Extracted data entries:
---+---

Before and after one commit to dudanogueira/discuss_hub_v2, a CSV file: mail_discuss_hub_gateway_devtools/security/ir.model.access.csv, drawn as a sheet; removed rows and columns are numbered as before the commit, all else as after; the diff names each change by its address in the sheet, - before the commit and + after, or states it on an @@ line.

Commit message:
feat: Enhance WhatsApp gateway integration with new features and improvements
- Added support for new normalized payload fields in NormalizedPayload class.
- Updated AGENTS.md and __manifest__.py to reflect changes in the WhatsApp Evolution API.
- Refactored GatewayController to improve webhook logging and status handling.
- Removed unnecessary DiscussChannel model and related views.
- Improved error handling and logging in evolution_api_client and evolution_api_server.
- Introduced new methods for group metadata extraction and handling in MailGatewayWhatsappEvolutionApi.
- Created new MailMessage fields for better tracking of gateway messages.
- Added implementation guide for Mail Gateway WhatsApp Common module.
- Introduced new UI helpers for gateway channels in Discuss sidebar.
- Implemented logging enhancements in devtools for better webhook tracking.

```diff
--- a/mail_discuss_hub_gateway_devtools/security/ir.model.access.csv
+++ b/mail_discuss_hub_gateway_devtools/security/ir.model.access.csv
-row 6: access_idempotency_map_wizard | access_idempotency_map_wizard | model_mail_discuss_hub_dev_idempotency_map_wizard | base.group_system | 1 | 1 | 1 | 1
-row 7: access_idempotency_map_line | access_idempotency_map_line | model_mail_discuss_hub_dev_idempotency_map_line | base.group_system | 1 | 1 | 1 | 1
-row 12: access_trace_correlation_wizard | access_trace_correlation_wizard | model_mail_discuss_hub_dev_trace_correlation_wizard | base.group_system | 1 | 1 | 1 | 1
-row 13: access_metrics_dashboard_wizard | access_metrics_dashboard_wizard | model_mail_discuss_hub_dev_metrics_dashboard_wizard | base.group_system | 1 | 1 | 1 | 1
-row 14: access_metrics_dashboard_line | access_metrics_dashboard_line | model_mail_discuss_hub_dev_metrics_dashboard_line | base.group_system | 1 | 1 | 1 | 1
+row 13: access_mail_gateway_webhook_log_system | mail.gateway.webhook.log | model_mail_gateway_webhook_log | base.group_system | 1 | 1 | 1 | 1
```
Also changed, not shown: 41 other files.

---+---

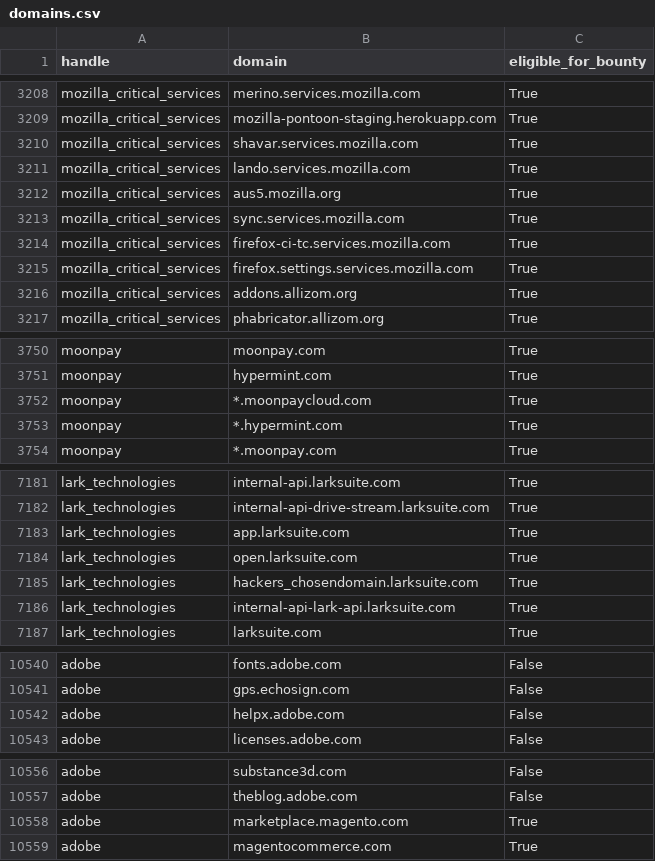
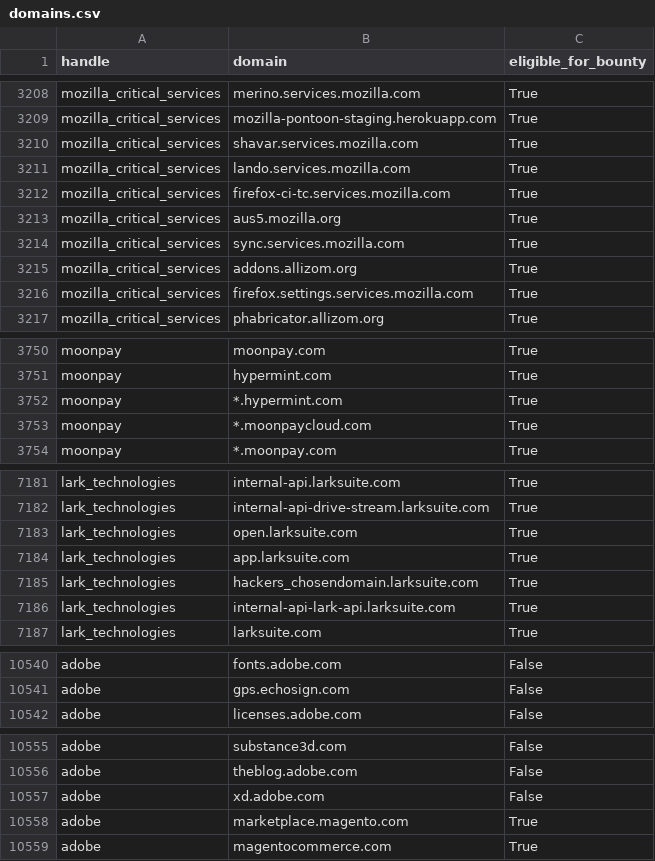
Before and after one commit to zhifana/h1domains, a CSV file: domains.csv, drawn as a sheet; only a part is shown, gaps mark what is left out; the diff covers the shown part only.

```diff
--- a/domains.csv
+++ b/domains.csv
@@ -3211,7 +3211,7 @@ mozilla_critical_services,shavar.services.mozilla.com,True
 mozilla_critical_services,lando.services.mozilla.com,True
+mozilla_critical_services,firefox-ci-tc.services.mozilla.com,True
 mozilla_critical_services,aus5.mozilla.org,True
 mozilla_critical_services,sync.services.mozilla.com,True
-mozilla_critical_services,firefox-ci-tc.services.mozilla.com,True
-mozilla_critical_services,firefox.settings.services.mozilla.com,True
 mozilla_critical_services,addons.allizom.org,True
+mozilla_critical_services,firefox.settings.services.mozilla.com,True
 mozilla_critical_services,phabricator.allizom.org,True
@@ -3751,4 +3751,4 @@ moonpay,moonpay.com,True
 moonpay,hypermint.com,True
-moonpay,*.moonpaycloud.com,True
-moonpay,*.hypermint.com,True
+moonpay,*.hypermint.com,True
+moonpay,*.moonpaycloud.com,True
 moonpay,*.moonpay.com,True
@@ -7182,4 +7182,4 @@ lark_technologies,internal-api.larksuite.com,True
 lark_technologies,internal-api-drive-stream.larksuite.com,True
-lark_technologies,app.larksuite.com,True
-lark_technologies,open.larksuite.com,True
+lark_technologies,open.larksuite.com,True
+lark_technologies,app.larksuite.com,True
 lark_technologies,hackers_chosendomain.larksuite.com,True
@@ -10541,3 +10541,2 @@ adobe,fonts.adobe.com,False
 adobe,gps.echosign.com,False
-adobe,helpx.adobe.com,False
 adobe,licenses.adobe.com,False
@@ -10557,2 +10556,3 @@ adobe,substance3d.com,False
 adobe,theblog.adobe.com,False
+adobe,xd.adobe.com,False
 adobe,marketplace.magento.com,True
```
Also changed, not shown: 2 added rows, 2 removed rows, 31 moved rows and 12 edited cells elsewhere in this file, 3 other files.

---+---

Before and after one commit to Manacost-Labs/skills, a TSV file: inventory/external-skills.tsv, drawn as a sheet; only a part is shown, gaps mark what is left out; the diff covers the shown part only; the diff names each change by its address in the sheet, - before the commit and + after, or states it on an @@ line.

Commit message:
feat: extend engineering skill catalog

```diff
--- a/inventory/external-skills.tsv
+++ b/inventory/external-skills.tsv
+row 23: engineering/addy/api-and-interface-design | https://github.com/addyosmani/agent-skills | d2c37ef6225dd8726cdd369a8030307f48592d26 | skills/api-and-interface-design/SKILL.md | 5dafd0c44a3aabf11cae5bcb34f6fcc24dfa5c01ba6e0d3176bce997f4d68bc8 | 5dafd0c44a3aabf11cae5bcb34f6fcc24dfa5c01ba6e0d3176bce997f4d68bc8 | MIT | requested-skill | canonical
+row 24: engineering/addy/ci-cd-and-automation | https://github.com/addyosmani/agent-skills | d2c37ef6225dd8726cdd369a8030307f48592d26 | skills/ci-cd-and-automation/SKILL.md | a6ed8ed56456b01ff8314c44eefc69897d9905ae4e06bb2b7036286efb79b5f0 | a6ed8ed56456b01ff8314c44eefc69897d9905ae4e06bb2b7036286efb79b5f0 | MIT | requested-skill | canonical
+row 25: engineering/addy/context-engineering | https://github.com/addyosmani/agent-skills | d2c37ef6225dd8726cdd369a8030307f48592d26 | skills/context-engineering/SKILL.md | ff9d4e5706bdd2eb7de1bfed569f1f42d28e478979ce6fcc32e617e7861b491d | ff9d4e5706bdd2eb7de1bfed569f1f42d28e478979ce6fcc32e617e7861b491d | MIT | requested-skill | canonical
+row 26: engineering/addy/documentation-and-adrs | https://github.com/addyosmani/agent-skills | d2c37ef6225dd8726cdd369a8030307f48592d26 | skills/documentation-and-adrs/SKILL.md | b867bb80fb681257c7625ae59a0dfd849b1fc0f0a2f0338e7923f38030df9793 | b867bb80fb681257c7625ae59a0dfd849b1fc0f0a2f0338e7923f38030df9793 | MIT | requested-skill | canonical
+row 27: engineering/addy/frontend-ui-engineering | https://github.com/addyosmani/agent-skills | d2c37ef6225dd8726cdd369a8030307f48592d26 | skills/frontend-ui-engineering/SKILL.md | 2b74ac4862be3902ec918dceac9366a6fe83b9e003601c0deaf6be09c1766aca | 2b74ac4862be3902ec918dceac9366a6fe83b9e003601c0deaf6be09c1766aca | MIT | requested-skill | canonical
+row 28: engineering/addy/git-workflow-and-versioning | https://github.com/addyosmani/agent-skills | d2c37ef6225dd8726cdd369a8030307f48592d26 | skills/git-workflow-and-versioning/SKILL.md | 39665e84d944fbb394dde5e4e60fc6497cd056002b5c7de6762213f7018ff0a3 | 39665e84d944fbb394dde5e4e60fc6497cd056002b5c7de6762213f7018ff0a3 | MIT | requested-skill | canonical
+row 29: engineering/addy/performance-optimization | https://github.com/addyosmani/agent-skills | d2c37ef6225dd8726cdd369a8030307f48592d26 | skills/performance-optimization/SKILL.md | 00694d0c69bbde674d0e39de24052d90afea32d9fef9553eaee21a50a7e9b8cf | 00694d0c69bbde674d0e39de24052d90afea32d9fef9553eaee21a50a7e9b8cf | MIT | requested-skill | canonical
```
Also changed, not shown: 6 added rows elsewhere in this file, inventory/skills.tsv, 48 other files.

---+---

Exercise brief: Copy out each line of the records where the word "domains" appears.

Exercise answer:
Before and after one commit to zhifana/h1domains, a CSV file: domains.csv, drawn as a sheet; only a part is shown, gaps mark what is left out; the diff covers the shown part only.
--- a/domains.csv
+++ b/domains.csv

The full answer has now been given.